Get a Haircut
Press Release –Get a Haircut
Sixteen-year-old Lucan Battison was suspended from Hastings' St John's College because his hair was too long. Now his parents are going to the High Court for a judicial review of that decision. There has been a lot of opinion voiced on this already in media but I would like to add a parenting perspective.
I confess: I am old and balding, so maybe my opinion is tinged with a little jealousy of Lucan’s great head of hair. I would also concede that, according to my children, I have zero fashion sense. They suspect that I still order my clothes from a 1995 Farmers’ Catalogue.
While I am making confessions, I also admit that having school rules about hair length seems primitive. I thought so back in the 1970s when I was at school and I haven’t changed my mind. Also, Lucan seems like a great kid and his parents are acting from good motives in wanting to support him.

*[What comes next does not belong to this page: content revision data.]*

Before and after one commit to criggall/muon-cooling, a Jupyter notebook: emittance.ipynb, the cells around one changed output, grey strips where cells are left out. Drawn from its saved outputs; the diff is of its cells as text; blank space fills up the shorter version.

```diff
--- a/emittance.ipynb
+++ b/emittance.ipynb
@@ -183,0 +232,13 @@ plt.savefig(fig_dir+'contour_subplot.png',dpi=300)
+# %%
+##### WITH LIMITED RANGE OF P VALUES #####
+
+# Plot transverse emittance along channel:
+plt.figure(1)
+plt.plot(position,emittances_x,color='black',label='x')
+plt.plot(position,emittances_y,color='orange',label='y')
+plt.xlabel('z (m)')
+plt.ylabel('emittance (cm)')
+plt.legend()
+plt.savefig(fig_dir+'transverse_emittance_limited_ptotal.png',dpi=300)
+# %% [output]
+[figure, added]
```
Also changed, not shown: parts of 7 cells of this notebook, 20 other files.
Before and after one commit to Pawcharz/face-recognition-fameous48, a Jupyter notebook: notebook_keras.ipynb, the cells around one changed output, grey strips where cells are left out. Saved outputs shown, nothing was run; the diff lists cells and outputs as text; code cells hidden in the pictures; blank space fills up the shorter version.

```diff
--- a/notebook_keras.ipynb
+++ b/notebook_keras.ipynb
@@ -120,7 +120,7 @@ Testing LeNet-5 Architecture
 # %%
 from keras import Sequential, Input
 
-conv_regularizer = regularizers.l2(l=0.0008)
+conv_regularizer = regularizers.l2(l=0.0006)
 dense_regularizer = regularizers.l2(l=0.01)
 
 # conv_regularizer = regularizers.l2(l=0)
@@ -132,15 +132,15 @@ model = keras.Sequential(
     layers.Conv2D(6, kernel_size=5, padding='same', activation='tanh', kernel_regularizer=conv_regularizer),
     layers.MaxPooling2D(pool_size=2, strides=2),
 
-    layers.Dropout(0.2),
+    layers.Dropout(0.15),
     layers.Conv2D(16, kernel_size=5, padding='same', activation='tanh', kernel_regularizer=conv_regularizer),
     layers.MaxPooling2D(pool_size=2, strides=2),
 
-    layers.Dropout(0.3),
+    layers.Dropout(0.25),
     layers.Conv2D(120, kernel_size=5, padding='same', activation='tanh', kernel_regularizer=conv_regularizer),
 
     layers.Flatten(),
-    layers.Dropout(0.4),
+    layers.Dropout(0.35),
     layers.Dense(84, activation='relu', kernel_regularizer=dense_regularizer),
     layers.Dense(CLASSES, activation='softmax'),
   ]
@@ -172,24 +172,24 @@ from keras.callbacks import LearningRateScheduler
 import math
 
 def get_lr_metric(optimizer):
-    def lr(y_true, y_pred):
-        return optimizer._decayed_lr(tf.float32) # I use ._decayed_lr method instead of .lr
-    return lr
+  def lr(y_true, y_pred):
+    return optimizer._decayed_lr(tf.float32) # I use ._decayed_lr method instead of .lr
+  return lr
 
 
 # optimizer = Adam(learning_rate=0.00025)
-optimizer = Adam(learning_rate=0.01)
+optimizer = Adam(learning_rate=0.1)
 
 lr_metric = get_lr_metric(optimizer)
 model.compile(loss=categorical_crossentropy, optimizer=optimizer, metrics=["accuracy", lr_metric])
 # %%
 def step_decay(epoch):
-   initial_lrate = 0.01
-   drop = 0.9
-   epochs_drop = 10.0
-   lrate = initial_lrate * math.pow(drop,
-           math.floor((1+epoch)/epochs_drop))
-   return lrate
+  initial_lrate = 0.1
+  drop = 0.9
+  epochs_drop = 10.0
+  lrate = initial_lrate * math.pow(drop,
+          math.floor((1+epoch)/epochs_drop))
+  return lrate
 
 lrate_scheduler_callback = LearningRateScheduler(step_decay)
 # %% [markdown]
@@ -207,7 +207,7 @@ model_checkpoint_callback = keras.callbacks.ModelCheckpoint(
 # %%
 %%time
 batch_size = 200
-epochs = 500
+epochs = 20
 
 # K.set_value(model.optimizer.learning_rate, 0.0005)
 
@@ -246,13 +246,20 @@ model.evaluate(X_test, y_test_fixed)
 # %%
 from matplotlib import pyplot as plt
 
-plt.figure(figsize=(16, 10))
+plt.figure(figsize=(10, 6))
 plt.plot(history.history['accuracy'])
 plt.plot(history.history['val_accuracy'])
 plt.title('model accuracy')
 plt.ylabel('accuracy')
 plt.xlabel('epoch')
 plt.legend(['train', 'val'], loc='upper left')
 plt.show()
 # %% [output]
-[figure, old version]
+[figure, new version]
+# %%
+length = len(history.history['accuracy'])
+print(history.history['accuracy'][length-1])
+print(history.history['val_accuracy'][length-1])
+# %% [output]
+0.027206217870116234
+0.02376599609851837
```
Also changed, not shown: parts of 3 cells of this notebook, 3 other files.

Enough confessions. The boy should get a haircut, for at least two reasons. First, because the parents chose a private school with a special character. If part of that character is a strict adherence to an old-fashioned uniform and dress code, that is part of the deal. Like it or lump it, and the Battisons have the option to lump it off to a hairier school. And secondly, part of the benefit of rules is that they are an exercise in obedience. The idea of obedience as a virtue is even more old-fashioned than short-haircuts but, basically, discipline now leads to self-discipline later. As parents we do the same thing – our rules and discipline are aimed at helping kids to have self control.
However, as parents, we should avoid a few mistakes that I think St John’s has made. A key parenting idea is, ‘Rules without Reasons leads to Rebellion’. If there isn’t a good reason for the rule, don’t have the rule. The worst reason for a rule is, “Because I said so!” so St John’s should put up a good case or change the rule. The second mistake to avoid is inconsistency. Apparently Lucan has had long hair for three years before it became an issue. You can change rules for good reasons, but if you think a rule really is worth having, enforce it consistently. Inconsistency is unfair.